"Alibaba Group has decided to commence the process of an initial public offering in the United States," said Hangzhou, China-based e-commerce company Alibaba Group. "This will make us a more global company and enhance the companys transparency, as well as allow the company to continue to pursue our long-term vision and ideals. Should circumstances permit in the future, we will be constructive toward extending our public status in the China capital market in order to share our growth with the people of China.
"We wish to thank those in Hong Kong who have supported Alibaba Group. We respect the viewpoints and policies of Hong Kong and will continue to pay close attention to and support the process of innovation and development of Hong Kong."
The China-based company controls about 80 percent of the country's e-commerce. Alibaba's planned IPO would be the highest-profile Internet listing since Facebook's $16 billion deal in 2012.
Twitter-like messaging service Weibo Corp has filed on Friday to raise $500 million via a U.S. initial public offering.
Weibo, owned by Sina Corp, warned investors in its Friday IPO filing about uncertainty arising from Chinese government regulation.
Since September, Chinese internet users who make or share information considered defamatory or false could face up to three years' jail time in China.
The company also warned about potential government intervention in its encryption tools and software.

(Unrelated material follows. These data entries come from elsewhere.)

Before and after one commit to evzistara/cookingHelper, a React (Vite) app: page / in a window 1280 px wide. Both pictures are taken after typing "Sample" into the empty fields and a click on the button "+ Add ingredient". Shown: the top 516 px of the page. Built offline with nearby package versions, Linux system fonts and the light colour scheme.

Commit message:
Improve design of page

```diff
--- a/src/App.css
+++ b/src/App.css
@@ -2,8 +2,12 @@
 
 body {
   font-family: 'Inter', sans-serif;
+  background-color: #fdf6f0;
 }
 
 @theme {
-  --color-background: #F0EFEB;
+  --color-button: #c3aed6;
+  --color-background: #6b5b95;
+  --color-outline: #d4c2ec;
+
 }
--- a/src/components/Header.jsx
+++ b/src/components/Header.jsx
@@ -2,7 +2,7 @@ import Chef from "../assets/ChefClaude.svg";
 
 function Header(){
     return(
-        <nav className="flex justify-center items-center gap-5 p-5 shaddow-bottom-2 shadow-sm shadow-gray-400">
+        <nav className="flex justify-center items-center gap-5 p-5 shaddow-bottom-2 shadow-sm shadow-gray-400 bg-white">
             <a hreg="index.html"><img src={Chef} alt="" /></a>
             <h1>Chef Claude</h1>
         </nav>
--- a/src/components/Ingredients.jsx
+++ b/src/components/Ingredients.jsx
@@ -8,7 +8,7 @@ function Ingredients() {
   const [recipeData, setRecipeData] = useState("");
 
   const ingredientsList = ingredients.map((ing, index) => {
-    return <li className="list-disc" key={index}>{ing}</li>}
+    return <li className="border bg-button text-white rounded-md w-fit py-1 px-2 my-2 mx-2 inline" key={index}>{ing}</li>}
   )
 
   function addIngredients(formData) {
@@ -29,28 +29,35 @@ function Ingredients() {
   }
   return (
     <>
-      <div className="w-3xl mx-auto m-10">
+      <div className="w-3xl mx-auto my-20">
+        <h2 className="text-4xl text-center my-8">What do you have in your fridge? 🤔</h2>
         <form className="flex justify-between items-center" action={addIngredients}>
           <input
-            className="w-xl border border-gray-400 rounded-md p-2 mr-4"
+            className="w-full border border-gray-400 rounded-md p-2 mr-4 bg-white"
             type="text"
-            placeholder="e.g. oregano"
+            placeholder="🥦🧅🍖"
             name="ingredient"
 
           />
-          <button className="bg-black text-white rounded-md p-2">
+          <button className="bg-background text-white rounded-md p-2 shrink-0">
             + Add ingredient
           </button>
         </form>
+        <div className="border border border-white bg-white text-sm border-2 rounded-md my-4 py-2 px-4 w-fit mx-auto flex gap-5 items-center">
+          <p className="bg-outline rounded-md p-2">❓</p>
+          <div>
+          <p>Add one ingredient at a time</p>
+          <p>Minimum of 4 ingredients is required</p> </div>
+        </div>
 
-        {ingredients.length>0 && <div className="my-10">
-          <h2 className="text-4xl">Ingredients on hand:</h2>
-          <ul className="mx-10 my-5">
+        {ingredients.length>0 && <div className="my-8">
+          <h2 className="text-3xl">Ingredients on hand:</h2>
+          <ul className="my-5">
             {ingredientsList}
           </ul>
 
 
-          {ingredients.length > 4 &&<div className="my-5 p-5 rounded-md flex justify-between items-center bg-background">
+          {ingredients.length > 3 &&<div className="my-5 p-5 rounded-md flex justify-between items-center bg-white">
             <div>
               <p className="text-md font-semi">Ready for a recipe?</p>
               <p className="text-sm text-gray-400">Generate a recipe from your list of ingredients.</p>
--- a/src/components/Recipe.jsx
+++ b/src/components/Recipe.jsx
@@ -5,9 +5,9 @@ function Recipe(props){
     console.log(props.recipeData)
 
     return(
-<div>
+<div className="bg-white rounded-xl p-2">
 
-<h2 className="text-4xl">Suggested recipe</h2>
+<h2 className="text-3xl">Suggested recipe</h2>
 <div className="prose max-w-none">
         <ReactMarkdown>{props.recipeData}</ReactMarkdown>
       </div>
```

The U.S. IPO will be handled by Goldman Sachs and Credit Suisse. The filing, which was published by the U.S. Securities and Exchange Commission on Friday, does not list a proposed IPO date or share price.
The GoDaddy Group Inc is also reportedly preparing for a second run at an initial public offering, according the Wall Street Journal.
The company is in the process of selecting underwriters for its IPO, the report claims.
The Internet domain registrar did not confirm the report.